No, I’m not talking about him again. I’m referring to Gabriel Josipovici’s views on the state of contemporary British literature. As someone prone to so much self-doubt it’s not funny, I rather settled on this line, towards the bottom of the piece: ‘Overall, [Josipovici] said, while the likes of Kafka were plagued by self-doubt, his modern peers seemed arrogant and self-satisfied, “which is mildly depressing”.’ This makes me want to read his new book more and more. If anyone out there wants to buy me a present for any reason at all (pity, admiration, love, hate, belated birthday… I don’t care) please buy me that. I’ll love you forever.
It’s thanks to the TLS that I first encountered (belatedly I’m ashamed to say) Josipovici. His review of Beckett’s letters had me hooked and searching for more.
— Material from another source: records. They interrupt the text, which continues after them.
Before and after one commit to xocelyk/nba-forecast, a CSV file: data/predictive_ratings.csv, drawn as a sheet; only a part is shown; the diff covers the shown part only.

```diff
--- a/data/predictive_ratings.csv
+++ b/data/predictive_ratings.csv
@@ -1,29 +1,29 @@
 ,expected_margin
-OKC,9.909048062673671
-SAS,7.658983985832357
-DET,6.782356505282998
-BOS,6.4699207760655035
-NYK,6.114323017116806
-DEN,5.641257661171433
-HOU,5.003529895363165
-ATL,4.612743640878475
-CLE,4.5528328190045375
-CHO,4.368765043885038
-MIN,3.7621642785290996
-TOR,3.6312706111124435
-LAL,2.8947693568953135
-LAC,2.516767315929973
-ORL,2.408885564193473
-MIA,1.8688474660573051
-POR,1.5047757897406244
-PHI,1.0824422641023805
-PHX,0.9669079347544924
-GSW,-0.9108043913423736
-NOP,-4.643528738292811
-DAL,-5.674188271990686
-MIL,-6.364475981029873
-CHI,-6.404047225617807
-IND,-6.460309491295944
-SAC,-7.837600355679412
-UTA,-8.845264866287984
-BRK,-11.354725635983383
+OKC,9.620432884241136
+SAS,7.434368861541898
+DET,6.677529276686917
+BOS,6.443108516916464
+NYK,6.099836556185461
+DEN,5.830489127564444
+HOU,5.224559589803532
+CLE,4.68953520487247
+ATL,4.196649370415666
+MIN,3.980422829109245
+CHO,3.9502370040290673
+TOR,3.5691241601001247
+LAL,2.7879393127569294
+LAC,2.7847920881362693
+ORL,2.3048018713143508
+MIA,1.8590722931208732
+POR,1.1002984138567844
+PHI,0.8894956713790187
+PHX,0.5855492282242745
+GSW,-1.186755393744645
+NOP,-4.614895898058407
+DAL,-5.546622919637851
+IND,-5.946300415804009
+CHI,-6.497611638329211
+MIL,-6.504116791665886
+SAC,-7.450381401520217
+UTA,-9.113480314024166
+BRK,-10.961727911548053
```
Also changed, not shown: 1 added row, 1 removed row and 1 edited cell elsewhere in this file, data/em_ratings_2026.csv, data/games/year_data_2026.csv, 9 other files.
I came across some of that here and here on Steve Mitchelmore’s fabulous blog, and then this interview at ReadySteadyBook, and another by Jeff Bursey I’ve just found here at The Quarterly Conversation.
Thanks to Nel for the heads up. (And a nod to S regarding the sensationalism, or sexing up, of this piece.)